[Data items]

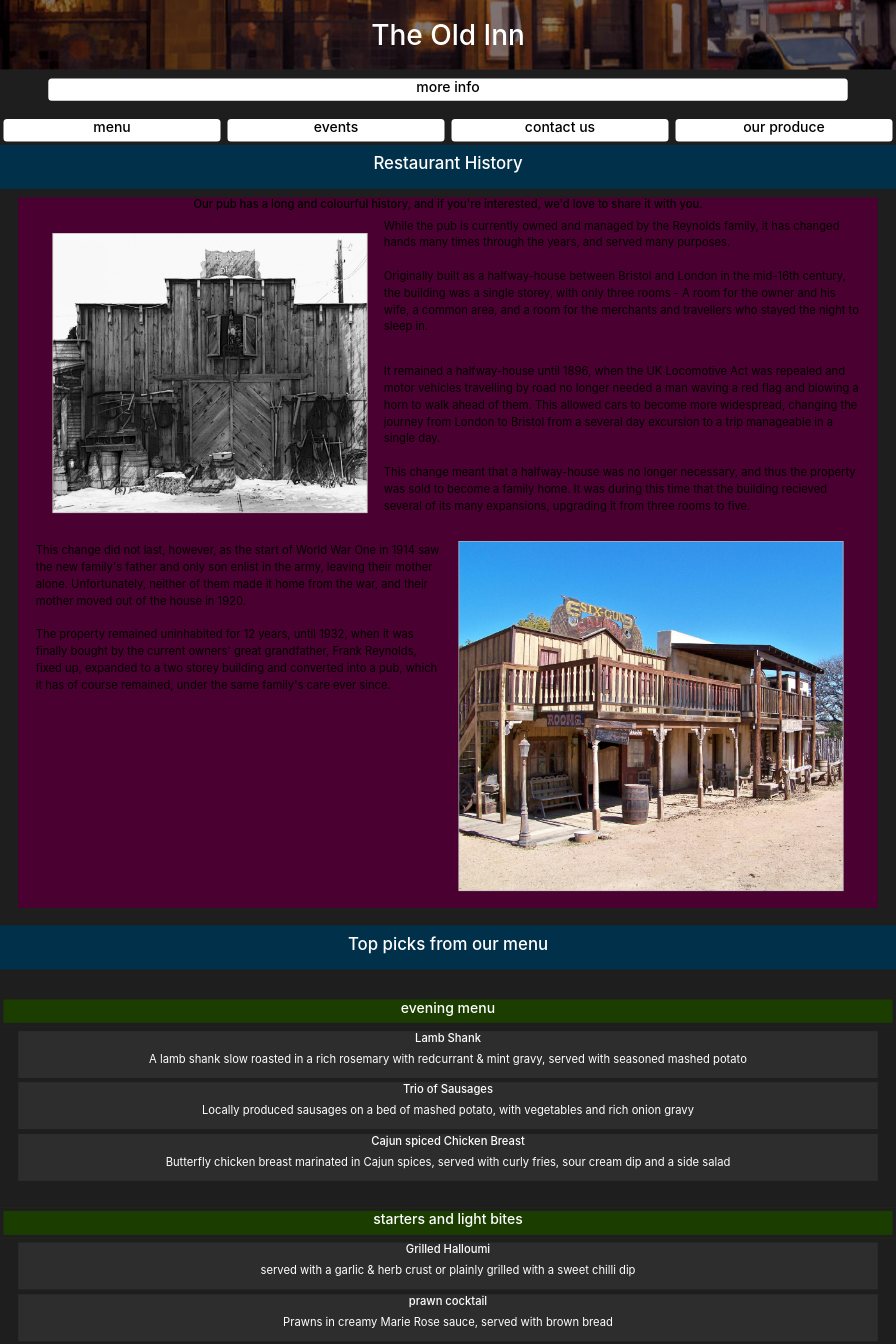
Repository: Code-Institute-Submissions/JamesLStudent-Milestone_One
Page: index.html
The author's editor kept a record of every edit. The page is drawn from the files as they stood at one moment, then again after the next edit.
The browser window is 1280 px wide. The pictures show the part of the page from y = 0 to 1920 px (the page is 3630 px tall before and 720 px after), at 70% of full size.

Above is the page before.
Console error: TypeError: Cannot read properties of undefined (reading 'fn')

### index.html
<!DOCTYPE html>
<html lang="en">

<head>
    <meta charset="UTF-8">
    <meta name="viewport" content="width=device-width, initial-scale=1.0">
    <meta http-equiv="X-UA-Compatible" content="ie=edge">
    <title>Welcome to The Old Inn</title>
    <link href="Assets/main.css" rel="stylesheet" type="text/css" />
    <link rel="stylesheet" href="https://stackpath.bootstrapcdn.com/bootstrap/4.3.1/css/bootstrap.min.css" integrity="sha384-ggOyR0iXCbMQv3Xipma34MD+dH/1fQ784/j6cY/iJTQUOhcWr7x9JvoRxT2MZw1T" crossorigin="anonymous">
    <script src="https://stackpath.bootstrapcdn.com/bootstrap/4.3.1/js/bootstrap.min.js" integrity="sha384-JjSmVgyd0p3pXB1rRibZUAYoIIy6OrQ6VrjIEaFf/nJGzIxFDsf4x0xIM+B07jRM" crossorigin="anonymous"></script>
</head>

<body class="bg">
    <div class="index-h1-background">
        <h1>The Old Inn</h1>
    </div>

    <input id="check01" type="checkbox" name="menu" />
    <label class="black-text navigation-menu" for="check01"><h5>more info</h5></label>
    <ul class="submenu">
        <li>
            <a href="menu.html">
                <div class="col-6 col-md-12 col-lg-3 navigation-item black-text">
                    <h5>menu</h5>
                </div>
            </a>
            <a href="events.html">
                <div class="col-6 col-md-12 col-lg-3 navigation-item black-text">
                    <h5>events</h5>
                </div>
            </a>
            <a href="contacts.html">
                <div class="col-12 col-md-12 col-lg-3 navigation-item black-text">
                    <h5>contact us</h5>
                </div>
            </a>
            <a href="produce.html">
                <div class="col-12 col-md-12 col-lg-3 navigation-item black-text">
                    <h5>our produce</h5>
                </div>
            </a>
        </li>
    </ul>
    <div class="desktop-nav">
        <a href="menu.html">
            <div class="col-6 col-md-12 col-lg-3 navigation-item black-text">
                <h5>menu</h5>
            </div>
        </a>
        <a href="events.html">
            <div class="col-6 col-md-12 col-lg-3 navigation-item black-text">
                <h5>events</h5>
            </div>
        </a>
        <a href="contacts.html">
            <div class="col-12 col-md-12 col-lg-3 navigation-item black-text">
                <h5>contact us</h5>
            </div>
        </a>
        <a href="produce.html">
            <div class="col-12 col-md-12 col-lg-3 navigation-item black-text">
                <h5>our produce</h5>
            </div>
        </a>
    </div>

    <div class="centerer">
        <div class="subtitle no-margin">
            <h4>Restaurant History</h4>
        </div>
        <div class="history">
            <h6 class="black-text">Our pub has a long and colourful history, and if you're interested, we'd love to share it with you.</h6>
            <div>
                <img class="history-img-one" />
                <p class="black-text left-align">
                    While the pub is currently owned and managed by the Reynolds family, it has changed hands many times through the years, and served many purposes.</br>
                    </br>
                    Originally built as a halfway-house between Bristol and London in the mid-16th century, the building was a single storey, with only three rooms - A room for the owner and his wife, a common area, and a room for the merchants and travellers who stayed
                    the night to sleep in.
                    </br>
                </p>
            </div>
            <p class="black-text left-align">
                </br>
                It remained a halfway-house until 1896, when the UK Locomotive Act was repealed and motor vehicles travelling by road no longer needed a man waving a red flag and blowing a horn to walk ahead of them. This allowed cars to become more widespread, changing
                the journey from London to Bristol from a several day excursion to a trip manageable in a single day.</br>
                </br>This change meant that a halfway-house was no longer necessary, and thus the property was sold to become a family home. It was during this time that the building recieved several of its many expansions, upgrading it from three rooms to
                five.
            </p>
            <img class="history-img-two" />
            <p class="black-text left-align">
                </br>This change did not last, however, as the start of World War One in 1914 saw the new family's father and only son enlist in the army, leaving their mother alone. Unfortunately, neither of them made it home from the war, and their mother
                moved out of the house in 1920.</br>
                </br>
                The property remained uninhabited for 12 years, until 1932, when it was finally bought by the current owners' great grandfather, Frank Reynolds, fixed up, expanded to a two storey building and converted into a pub, which it has of course remained, under
                the same family's care ever since.
            </p>
        </div>
        <div class="spacer"></div>
        <div class="subtitle">
            <h4>Top picks from our menu</h4>
        </div>
        <div class="title-link">
            <a class="no-deco" href="menu.html#evening">
                <h5 class="white-text">
                    evening menu
                </h5>
            </a>
        </div>
        <div class="alt-link">
            <h6>
                Lamb Shank
            </h6>
            <p>
                A lamb shank slow roasted in a rich rosemary with redcurrant & mint gravy, served with seasoned mashed potato
            </p>
        </div>
        <div class="alt-link">
            <h6>
                Trio of Sausages
            </h6>
            <p>
                Locally produced sausages on a bed of mashed potato, with vegetables and rich onion gravy
            </p>
        </div>
        <div class="alt-link">
            <h6>
                Cajun spiced Chicken Breast
            </h6>
            <p>
                Butterfly chicken breast marinated in Cajun spices, served with curly fries, sour cream dip and a side salad
            </p>
        </div>
        <div class="title-link">
            <a class="no-deco" href="menu.html#starters">
                <h5 class="white-text">
                    starters and light bites
                </h5>
            </a>
        </div>
        <div class="alt-link">
            <h6>
                Grilled Halloumi
            </h6>
            <p>
                served with a garlic & herb crust or plainly grilled with a sweet chilli dip
            </p>
        </div>
        <div class="alt-link">
            <h6>
                prawn cocktail
            </h6>
            <p>
                Prawns in creamy Marie Rose sauce, served with brown bread
            </p>
        </div>
        <div class="alt-link">
            <h6>
                grilled halloumi
            </h6>
            <p>
                served with a garlic & herb crust or plainly grilled with a sweet chilli dip
            </p>
        </div>
        <div class="title-link">
            <a class="no-deco" href="menu.html#sunday">
                <h5 class="white-text">
                    sunday menu
                </h5>
            </a>
        </div>
        <div class="alt-link">
            <h6>
                Roast Beef
            </h6>
            <p>
                Served with carrots, green beans, peas and broccoli, with or without beef gravy
            </p>
        </div>
        <div class="alt-link">
            <h6>
                Roast Chicken
            </h6>
            <p>
                Served with carrots, green beans, peas and broccoli, with or without chicken gravy
            </p>
        </div>
        <div class="alt-link">
            <h6>
                Roast Lamb
            </h6>
            <p>
                Served with carrots, green beans, peas and broccoli, with or without redcurrant and mint gravy
            </p>
        </div>
        <div class="title-link">
            <a class="no-deco" href="menu.html#vegan">
                <h5 class="white-text">
                    vegan/vegetarian options
                </h5>
            </a>
        </div>
        <div class="alt-link">
            <h6>
                Mixed Bean Chilli
            </h6>
            <p>
                Served with rice, salad, sour cream & tortilla chips
            </p>
        </div>
        <div class="alt-link">
            <h6>
                Roast Vegetable Wraps
            </h6>
            <p>
                Two flour tortillas filled with roasted vegetables in a fresh leek sauce, served with curly fries and optionally topped with melted stilton and served with sour cream
            </p>
        </div>
        <div class="alt-link">
            <h6>
                Old Inn Sweet Potato Burger
            </h6>
            <p>
                In a Brioche Bun on a bed of gem lettuce & tomato, served with chips, onion rings, side salad and tomato relish, melted mozarella is optional</div>
        </p>
        <div class="title-link">
            <a class="no-deco" href="menu.html#specials">
                <h5 class="white-text">
                    specials this week
                </h5>
            </a>
        </div>
        <div class="alt-link">
            <h6>
                Chicken Breast Stuffed with Tomato and Mozarella
            </h6>
            <p>
                Served with a warm basil dressing, ratatouille & new
            </p>
        </div>
        <div class="alt-link">
            <h6>
                Deep Fried Garlic Cauliflower Balls
            </h6>
            <p>
                Served with garlic parsley vegan mayo
            </p>
        </div>
        <div class="alt-link">
            <h6>
                Wild Mushroom, Leek & Parmesan Risotto
            </h6>
        </div>
        <div class="title-link">
            <a class="no-deco" href="menu.html#drinks">
                <h5 class="white-text">
                    drinks
                </h5>
            </a>
        </div>
        <div class="alt-link">
            <h6>
                Punk IPA
            </h6>
            <p>
                Light gold in colour, a perfect match for spicy food or an excellent compliment to a blue cheese
            </p>
        </div>
        <div class="alt-link">
            <h6>
                Doombar bitter
            </h6>
            <p>
                A creamy, nutty malt with a dry finish.
            </p>
        </div>
        <div class="alt-link">
            <h6>
                Gem amber ale
            </h6>
            <p>
                A creamy, nutty malt with a dry finish
            </p>
        </div>
        <footer>
            <div class="footer">
                <div class="col-12 footer-div text-muted">
                    <h5>contact</h5>
                </div>
                <div class="col-12 col-md-6 col-lg-8 left footer-div text-muted left-align">
                    <h6>opening times</h6>
                    <p class="left-align">
                        </br>
                        Mon - Thu: 11:00 - 23:00</br>
                        Fri - Sat: 11:00 - 00:00</br>
                        Sun: 12:00 - 22:30</br>
                        </br>
                    </p>
                    <h6>food served</h6>
                    <p class="left-align">
                        </br>
                        Mon - Fri: 12:00 - 14:30, 17:00 - 21:00</br>
                        Sat: 12:00 - 21:00</br>
                        Sun: 12:00 - 15:00, 17:30 - 20:00</p>
                </div>
                <div class="col-12 col-md-6 col-lg-4 left footer-div text-muted left-align">
                    <h6>contact details</h6>
                    <p class="left-align">
                        </br>Fake Street, Coalpit Heath, Bristol, FA73 0NE</br>01454 123456</br>
                        info@oldinncoalpitheath.co.uk</p>
                    <h6>
                        </br>follow us</h6>
                    <p>
                        </br>facebook link</p>
                </div>
            </div>
        </footer>
    </div>
</body>

</html>

### Assets/main.css
/*----------------- STYLES APPEARING ON MULTIPLE PAGES -----------------*/

.bg {
    position: absolute;
    top: 0;
    left: 0;
    bottom: 0;
    right: 0;
    display: block;
    background-color: #1e1e1e;
}

h1 {
    text-align: center;
    min-height: 40px;
    height: auto;
    padding: 2% 0 2% 0;
    color: #FFFFFF;
    background: rgba(0, 0, 0, 0.5);
}

.subtitle {
    text-align: center;
    padding: 3% 0 3% 0;
    margin: 5% 0 0 0;
    display: inline-block;
    width: 100%;
    min-height: 15px;
    height: auto;
    background-color: #00304A;
    color: #FFFFFF;
}

.sub-box {
    background-color: #1B3E00;
    height: auto;
    border: 5px solid #1e1e1e;
    line-height: 100%;
    margin-top: 3%;
    min-height: 6%;
    height: auto;
    color: #FFFFFF;
    text-decoration: none;
}

.black-text {
    color: black;
}

.white-text {
    color: #FFFFFF;
}

footer {
    min-height: 20%;
    height: auto;
    display: block;
    bottom: 0;
    position: relative;
}

.footer {
    display: inline-block;
    margin-top: 5%;
    width: 100%;
    min-height: 100%;
    height: auto;
    background-color: #141414;
}

.centerer {
    height: 100%;
    text-align: center;
}

.left {
    float: left;
}

.right {
    float: right;
}

.clear {
    padding: 0;
    margin: 0;
}

.footer-div {
    padding: 2%;
}

.left-align {
    text-align: left;
}

.inline {
    display: inline-block;
}

.no-deco {
    text-decoration: none;
}

.no-deco:hover {
    text-decoration: none;
}

/*----------------- MAIN NAV ITEM -----------------*/

ul {
    list-style: none;
    padding: 0;
}

.navigation-item {
    background-color: #FFFFFF;
    float: left;
    text-align: center;
    border-radius: 10px;
    border: 5px solid #1e1e1e;
}

.navigation-item:hover {
    text-decoration: none;
    background-color: #383838;
    color: #FFFFFF;
}

.navigation-menu {
    background-color: #FFFFFF;
    text-align: center;
    border-radius: 10px;
    border: 5px solid #1e1e1e;
    width: 90%;
    margin: 0 5% 0 5%;
}

.no-margin {
    margin-top: 0 !important;
}

.desktop-nav {
    display: none;
}

.navigation-menu:hover {
    text-decoration: none;
    background-color: #383838;
    color: #FFFFFF;
}

input {
    display: none;
}

ul.submenu {
    max-height: 0;
    overflow: hidden;
}

label {
    position: relative;
    display: block;
    cursor: pointer;
}

input:checked~ul.submenu {
    max-height: 300px;
}

/*----------------- HOMEPAGE STYLE -----------------*/

.history {
    margin: 5% 2% 0 2%;
    display: inline-block;
    text-align: center;
    width: 96%;
    min-height: 50%;
    height: auto;
    background-color: #4A0030;
    padding: 0 2% 0 2%;
}

.alt-link {
    margin: 1% 2% 0% 2%;
    display: inline-block;
    text-align: center;
    width: 96%;
    min-height: 5%;
    height: auto;
    background-color: #2D2D2D;
    color: #FFFFFF;
}

.title-link {
    background-color: #1B3E00;
    height: auto;
    border: 5px solid #1e1e1e;
    line-height: 100%;
    margin-top: 3%;
    min-height: 6%;
    color: #FFFFFF;
    text-decoration: none;
}

.title-link:hover {
    background-color: #1C3906;
    color: #FFFFFF;
    text-decoration: none;
}

.index-h1-background {
    background-image: url("./images/index-h1.jpg");
    background-position: center;
    background-repeat: no-repeat;
    background-size: cover;
    min-height: auto;
}

.history-img-one {
    background-image: url("./images/history-1.jpg");
    background-position: center;
    background-repeat: no-repeat;
    background-size: cover;
    height: 200px;
    width: 250px;
}

.history-img-two {
    background-image: url("./images/history-2.jpg");
    background-position: center;
    background-repeat: no-repeat;
    background-size: cover;
    height: 200px;
    width: 250px;
}

/*----------------- MENU STYLE -----------------*/

.small-link {
    line-height: 100%;
    display: inline-block;
    text-align: center;
    height: auto;
    background-color: #4A0030;
    border-radius: 10px;
    border: 5px solid #1e1e1e;
    color: #FFFFFF;
}

.small-link:hover {
    text-decoration: none;
    color: #FFFFFF;
    background-color: #320121;
}

.food {
    width: 30%;
    float: left;
    padding: 0;
}

.food-desc {
    width: 50%;
    float: left;
    border-left: 1px solid white;
    border-right: 1px solid white;
}

.food-cost {
    width: 20%;
    float: left;
}

.vert-align {
    position: relative;
    top: 50%;
    transform: translateY(-50%);
}

.menu-h1-background {
    background-image: url("./images/menu-h1.jpg");
    background-position: center;
    background-repeat: no-repeat;
    background-size: cover;
    min-height: auto;
}

/*----------------- EVENTS STYLE -----------------*/

.img-text {
    background-color: #304A00;
    height: auto;
    border-bottom: 5px solid #1e1e1e;
    border-right: 5px solid #1e1e1e;
    border-left: 5px solid #1e1e1e;
    line-height: 100%;
}

.image {
    height: auto;
    width: 96%;
    margin: 2% 2% 0 2%;
    background-color: #FFFFFF;
    overflow: hidden;
}

.spacer {
    margin-top: 5%;
}

.events-h1-background {
    background-image: url("./images/events-h1.jpg");
    background-position: center;
    background-repeat: no-repeat;
    background-size: cover;
    min-height: auto;
}

.moth-day {
    background-image: url("./images/moth-day.jpg");
}

.fath-day {
    background-image: url("./images/fath-day.jpg");
}

.christmas {
    background-image: url("./images/christmas.png");
}

.easter {
    background-image: url("./images/easter.jpg");
}

.events-img {
    background-position: center;
    background-repeat: no-repeat;
    background-size: cover;
    height: 150px;
    width: 290px;
}

/*----------------- PRODUCE STYLE -----------------*/

.produce {
    padding: 0 3% 0 3%;
}

.produce-h1-background {
    background-image: url("./images/produce-h1.jpg");
    background-position: center;
    background-repeat: no-repeat;
    background-size: cover;
    min-height: auto;
}

/*----------------- CONTACTS STYLE -----------------*/

.contacts-h1-background {
    background-image: url("./images/contacts-h1.jpg");
    background-position: center;
    background-repeat: no-repeat;
    background-size: cover;
    min-height: auto;
}

.map {
    width: 90%;
    height: 85%;
    margin: 0 5% 0 5%;
}

/*----------------- TABLET MEDIA QUERIES -----------------*/

@media (min-width: 768px) {
    .footer {
        margin-top: 3%;
    }
    .history {
        margin-top: 3%;
    }
    .alt-link {
        margin-top: 1%;
    }
    .subtitle {
        margin-top: 2.5%;
        padding: 1% 0 1% 0;
    }
    .spacer {
        margin-top: 3%;
    }
    .sub-box {
        margin-top: 2%;
    }
    .history-img-one {
        height: 400px;
        width: 450px;
    }
    .history-img-two {
        height: 500px;
        width: 550px;
    }
    .events-img {
        height: 190px;
        width: 730px;
    }
}

/*----------------- DESKTOP MEDIA QUERIES -----------------*/

@media (min-width: 992px) {
    .desktop-nav {
        display: block;
    }
    .dropdown-vis {
        display: none;
    }
    .footer {
        margin-top: 2%;
    }
    .history {
        margin-top: 1%;
    }
    .alt-link {
        margin-top: 0.5%;
    }
    .subtitle {
        margin-top: 1%;
    }
    .spacer {
        margin-top: 1%;
    }
    .sub-box {
        margin-top: 0.5%;
    }
    .history-img-one {
        margin: 2% 2% 2% 2%;
        float: left;
    }
    .history-img-two {
        margin: 2% 2% 2% 2%;
        float: right;

    }
    .events-img {
        height: 230px;
        width: 1220px;
    }
}

After the next edit:
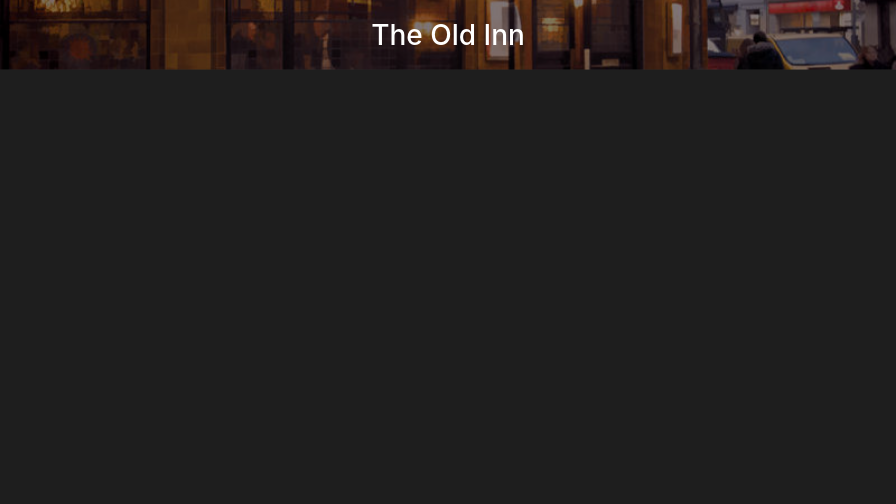
The edit:
--- a/index.html
+++ b/index.html
@@ -15,7 +15,7 @@
     <div class="index-h1-background">
         <h1>The Old Inn</h1>
     </div>
-
+    <div class="dropdown-vis">
     <input id="check01" type="checkbox" name="menu" />
     <label class="black-text navigation-menu" for="check01"><h5>more info</h5></label>
     <ul class="submenu">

• Task prompt:
Show the lines of the records that contain the word "padding".

• Answer for this exercise:
    padding: 2% 0 2% 0;
    padding: 3% 0 3% 0;
    padding: 0;
    padding: 2%;
    padding: 0;
    padding: 0 2% 0 2%;
    padding: 0;
    padding: 0 3% 0 3%;
        padding: 1% 0 1% 0;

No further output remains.